*Problem*: Return all lines from the entries below in which the word "evaluation" is present.

- Opening Delimiter -

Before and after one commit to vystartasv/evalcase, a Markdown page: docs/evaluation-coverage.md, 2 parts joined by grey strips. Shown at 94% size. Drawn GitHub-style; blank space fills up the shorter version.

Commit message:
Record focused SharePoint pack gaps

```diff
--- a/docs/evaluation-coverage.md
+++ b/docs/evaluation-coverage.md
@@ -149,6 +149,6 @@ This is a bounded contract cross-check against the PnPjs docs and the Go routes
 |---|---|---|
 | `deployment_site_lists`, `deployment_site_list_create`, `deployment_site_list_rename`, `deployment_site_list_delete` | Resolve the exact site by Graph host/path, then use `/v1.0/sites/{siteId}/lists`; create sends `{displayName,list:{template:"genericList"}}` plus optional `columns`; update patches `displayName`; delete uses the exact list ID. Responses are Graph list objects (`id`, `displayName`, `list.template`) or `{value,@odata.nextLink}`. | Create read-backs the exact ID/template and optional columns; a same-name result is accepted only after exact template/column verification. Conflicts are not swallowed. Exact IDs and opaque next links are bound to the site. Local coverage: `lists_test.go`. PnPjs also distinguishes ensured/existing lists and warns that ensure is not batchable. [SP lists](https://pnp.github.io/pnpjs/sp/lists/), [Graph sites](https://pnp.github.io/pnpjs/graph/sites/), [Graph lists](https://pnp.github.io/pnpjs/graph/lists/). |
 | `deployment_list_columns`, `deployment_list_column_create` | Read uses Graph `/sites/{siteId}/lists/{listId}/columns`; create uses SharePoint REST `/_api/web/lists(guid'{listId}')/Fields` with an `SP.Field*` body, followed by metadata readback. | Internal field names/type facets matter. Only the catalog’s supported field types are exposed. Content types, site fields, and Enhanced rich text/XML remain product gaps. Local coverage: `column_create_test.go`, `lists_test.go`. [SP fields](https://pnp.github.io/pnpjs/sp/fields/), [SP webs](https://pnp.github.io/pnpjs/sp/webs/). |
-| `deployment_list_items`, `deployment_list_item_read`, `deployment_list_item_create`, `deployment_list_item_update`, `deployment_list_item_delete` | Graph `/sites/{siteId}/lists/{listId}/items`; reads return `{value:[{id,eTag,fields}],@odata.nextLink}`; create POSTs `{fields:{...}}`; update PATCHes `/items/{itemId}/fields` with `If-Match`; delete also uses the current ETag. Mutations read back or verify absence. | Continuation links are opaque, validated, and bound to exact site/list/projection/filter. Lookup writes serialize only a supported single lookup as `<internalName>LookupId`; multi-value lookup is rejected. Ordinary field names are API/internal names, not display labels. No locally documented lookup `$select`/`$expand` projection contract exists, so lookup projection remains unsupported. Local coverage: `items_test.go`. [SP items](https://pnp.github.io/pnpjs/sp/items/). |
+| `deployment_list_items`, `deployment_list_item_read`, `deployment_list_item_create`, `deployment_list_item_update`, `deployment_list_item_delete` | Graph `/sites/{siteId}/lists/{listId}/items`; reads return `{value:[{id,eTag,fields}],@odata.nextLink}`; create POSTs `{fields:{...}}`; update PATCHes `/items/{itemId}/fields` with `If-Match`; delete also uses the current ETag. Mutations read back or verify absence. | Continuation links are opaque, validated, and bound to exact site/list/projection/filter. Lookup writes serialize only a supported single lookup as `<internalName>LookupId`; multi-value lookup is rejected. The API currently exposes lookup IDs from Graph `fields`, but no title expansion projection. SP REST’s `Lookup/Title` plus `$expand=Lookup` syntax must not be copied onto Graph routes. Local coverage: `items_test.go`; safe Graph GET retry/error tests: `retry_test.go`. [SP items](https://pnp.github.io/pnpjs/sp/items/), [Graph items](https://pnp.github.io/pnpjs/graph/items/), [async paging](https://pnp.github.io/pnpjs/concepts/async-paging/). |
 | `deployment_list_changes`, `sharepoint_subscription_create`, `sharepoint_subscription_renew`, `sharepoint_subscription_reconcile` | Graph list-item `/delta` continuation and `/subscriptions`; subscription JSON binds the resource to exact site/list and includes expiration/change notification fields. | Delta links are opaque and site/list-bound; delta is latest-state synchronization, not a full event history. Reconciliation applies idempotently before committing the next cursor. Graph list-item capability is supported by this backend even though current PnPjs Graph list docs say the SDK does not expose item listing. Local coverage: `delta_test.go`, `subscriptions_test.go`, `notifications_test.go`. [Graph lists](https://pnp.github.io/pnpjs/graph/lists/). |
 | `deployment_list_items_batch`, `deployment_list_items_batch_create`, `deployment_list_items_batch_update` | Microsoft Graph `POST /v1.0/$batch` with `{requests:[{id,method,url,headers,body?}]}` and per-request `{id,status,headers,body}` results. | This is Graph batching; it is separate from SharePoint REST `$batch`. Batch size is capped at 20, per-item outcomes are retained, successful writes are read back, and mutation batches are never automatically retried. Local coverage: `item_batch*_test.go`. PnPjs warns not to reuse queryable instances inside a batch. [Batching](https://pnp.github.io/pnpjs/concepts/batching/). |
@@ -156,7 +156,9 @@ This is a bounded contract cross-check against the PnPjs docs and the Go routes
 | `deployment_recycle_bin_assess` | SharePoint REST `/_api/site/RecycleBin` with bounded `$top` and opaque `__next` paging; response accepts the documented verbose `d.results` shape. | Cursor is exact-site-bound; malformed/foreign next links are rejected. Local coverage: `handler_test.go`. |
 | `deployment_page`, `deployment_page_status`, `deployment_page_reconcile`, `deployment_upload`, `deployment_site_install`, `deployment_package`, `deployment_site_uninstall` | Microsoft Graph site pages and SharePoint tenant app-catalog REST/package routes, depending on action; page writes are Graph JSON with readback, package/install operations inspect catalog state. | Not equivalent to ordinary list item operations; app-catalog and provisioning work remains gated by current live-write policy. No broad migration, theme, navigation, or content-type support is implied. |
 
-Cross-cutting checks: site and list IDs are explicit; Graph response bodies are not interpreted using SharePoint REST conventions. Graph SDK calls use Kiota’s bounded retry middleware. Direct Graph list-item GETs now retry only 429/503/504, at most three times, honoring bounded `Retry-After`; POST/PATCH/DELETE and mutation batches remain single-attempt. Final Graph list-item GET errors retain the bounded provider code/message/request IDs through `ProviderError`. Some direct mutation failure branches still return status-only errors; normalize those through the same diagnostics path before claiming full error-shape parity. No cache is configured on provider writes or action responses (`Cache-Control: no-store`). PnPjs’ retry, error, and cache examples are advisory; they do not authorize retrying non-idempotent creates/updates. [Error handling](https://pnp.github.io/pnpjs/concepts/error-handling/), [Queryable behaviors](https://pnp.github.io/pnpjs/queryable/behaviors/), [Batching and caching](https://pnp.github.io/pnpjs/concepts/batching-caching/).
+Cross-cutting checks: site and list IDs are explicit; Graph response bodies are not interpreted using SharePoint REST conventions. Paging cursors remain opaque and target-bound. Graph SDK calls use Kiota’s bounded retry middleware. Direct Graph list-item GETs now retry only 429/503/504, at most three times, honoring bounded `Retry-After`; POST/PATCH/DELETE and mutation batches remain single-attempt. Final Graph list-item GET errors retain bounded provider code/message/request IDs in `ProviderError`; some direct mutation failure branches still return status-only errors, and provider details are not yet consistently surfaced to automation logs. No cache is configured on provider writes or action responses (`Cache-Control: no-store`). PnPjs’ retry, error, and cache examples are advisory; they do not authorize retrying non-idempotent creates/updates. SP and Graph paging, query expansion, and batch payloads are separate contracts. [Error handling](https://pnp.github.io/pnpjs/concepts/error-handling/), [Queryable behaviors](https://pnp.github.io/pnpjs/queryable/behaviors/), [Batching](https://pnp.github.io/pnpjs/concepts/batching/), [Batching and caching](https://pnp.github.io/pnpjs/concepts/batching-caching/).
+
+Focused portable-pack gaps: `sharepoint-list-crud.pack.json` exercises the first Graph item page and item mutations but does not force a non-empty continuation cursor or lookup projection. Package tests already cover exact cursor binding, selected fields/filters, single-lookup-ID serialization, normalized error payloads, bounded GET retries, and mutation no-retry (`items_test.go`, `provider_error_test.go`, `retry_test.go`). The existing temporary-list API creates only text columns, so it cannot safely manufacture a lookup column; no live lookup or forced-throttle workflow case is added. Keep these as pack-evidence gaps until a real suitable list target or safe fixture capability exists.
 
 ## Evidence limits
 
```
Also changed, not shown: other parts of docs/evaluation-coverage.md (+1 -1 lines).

- Closing Delimiter -

*Result for this exercise*:
Before and after one commit to vystartasv/evalcase, a Markdown page: docs/evaluation-coverage.md, 2 parts joined by grey strips. Shown at 94% size. Drawn GitHub-style; blank space fills up the shorter version.
--- a/docs/evaluation-coverage.md
+++ b/docs/evaluation-coverage.md
Also changed, not shown: other parts of docs/evaluation-coverage.md (+1 -1 lines).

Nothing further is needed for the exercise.